First, it's important to understand the purpose of the herbarium and the process they go through to catalogue their thousands of plant specimens. Dr. Brown stated that an herbarium is a collection of dried and preserved plant specimens. He and his team of botanists and volunteers go out and collect live specimens of plant species, ranging from grasses to flowers to mints and everything in between. They press and dry the specimens in order to flatten them, and then the flattened specimens are mounted and secured to a paper. The botanists will identify information like the species name, the precise coordinates the specimen was retrieved and any characteristics or features that are defining or have changed due to the drying and pressing process. All this information is compiled onto the paper with the plant, they are stored with other similar species and the information is uploaded to a database with a picture of the plant. UofSC's herbarium, according to Dr. Brown, currently houses over 130,000 plant specimens. Most of these plants were retrieved and catalogued in South Carolina, but many come from exchange agreements with other universities around the world, with collections coming from as far as Vietnam.

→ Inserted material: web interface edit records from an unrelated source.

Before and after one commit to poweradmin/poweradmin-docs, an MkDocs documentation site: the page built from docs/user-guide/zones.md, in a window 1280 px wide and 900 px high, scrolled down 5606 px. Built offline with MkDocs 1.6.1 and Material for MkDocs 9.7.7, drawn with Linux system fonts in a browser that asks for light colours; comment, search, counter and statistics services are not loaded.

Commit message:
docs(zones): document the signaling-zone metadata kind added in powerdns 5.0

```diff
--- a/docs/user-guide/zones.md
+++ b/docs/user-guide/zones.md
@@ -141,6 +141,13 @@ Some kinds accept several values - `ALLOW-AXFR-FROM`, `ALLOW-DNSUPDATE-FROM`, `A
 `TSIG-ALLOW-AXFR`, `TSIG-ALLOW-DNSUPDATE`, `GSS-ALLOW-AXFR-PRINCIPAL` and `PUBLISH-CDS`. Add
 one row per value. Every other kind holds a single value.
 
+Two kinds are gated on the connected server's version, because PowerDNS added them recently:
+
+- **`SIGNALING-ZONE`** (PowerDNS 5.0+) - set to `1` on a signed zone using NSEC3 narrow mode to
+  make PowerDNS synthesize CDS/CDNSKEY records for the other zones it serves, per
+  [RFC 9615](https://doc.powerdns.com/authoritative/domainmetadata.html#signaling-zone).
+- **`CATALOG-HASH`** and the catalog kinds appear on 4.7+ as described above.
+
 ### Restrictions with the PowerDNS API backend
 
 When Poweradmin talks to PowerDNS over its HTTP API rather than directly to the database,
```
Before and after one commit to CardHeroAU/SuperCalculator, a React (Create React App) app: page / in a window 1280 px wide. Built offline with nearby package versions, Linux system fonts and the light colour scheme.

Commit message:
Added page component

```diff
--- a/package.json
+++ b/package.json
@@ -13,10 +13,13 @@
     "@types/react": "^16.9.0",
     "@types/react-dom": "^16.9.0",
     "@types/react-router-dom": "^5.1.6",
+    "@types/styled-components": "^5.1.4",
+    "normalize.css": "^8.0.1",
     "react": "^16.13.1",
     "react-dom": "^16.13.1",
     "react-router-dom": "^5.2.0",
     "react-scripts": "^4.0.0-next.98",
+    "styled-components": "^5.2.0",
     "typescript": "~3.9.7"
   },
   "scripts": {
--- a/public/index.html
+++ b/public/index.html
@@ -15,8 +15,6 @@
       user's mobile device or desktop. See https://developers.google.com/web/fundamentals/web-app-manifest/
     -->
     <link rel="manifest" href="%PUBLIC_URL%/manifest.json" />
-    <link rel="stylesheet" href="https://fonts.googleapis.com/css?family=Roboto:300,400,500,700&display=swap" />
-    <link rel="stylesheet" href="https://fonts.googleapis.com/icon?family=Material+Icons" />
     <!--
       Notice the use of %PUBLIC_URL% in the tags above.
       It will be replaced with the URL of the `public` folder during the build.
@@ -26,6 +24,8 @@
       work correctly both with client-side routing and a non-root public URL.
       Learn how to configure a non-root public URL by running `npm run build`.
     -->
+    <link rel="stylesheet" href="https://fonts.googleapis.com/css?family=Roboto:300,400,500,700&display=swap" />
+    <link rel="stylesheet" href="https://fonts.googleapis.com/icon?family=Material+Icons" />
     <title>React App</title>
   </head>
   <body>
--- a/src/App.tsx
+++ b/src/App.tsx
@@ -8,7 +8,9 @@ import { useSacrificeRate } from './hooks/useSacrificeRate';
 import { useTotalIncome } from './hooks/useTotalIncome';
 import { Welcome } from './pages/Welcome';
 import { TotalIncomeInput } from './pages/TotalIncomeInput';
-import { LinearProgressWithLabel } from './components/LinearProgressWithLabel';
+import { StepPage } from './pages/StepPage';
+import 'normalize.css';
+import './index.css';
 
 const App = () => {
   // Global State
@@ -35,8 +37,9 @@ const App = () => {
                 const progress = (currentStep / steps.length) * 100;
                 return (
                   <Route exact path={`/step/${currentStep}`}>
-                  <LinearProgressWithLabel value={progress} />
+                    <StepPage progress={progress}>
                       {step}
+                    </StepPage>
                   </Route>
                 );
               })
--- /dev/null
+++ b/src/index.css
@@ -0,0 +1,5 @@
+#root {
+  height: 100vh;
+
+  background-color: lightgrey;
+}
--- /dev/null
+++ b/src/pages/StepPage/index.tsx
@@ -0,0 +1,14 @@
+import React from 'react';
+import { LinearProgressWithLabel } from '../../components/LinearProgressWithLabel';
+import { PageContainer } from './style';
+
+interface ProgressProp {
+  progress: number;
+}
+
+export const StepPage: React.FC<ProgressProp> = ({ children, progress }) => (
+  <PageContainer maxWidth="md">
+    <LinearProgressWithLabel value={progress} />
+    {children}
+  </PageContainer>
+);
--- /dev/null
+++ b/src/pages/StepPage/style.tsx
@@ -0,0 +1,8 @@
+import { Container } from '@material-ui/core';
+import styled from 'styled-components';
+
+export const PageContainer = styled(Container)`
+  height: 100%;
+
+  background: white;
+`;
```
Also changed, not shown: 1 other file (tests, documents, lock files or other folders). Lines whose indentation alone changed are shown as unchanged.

One of the more fascinating aspects of the herbarium, in my opinion, is the conservation aspect, and that was the next question for Dr. Brown. When each specimen is extracted, its exact location is marked, and several species are all taken from the same area at a time. This allows them to recreate an image of what the habitat looked like, as well as produce distribution maps to determine how dense populations are, painting a picture of the habitat when the plants were gathered. This is absolutely crucial to monitor in terms of climate change and conservation, since comparing specimens collected from the same place in different times tells us how these environments are changing. Understanding these changes can help to shape measures to protect or restore these environments. For endangered or at-risk species, they also perform judicious sampling, a technique that gathers the flowering part of the plant without damaging the root system or killing the plant. All of this makes the herbarium an excellent way of conserving plant specimens, their knowledge and their habitats
If any of this information sounds interesting to you, Dr. Brown actually runs classes where you can participate in some of these activities and learn more about the process. Dr. Brown instructs a class on fall and spring flora in the fall and spring semesters respectively. While in the class, students will take tours to identify flora around campus, with the final goal being to memorize and identify 150 different plant species. The class also hosts a tour to the herbarium. So if you want to be a botanist or are interested in learning more about our local flora, try enrolling in a class with Dr. Brown next semester.
The UofSC herbarium is a little known but very beloved place. Their work in the identification and preservation of plants is something to admire. Their appreciation of nature and all its wonderful eccentricities is incredibly inspiring. So if you’re at all interested in biology, or just want to see some cool plants, enroll in one of Dr. Brown’s classes or take a short trip to the herbarium.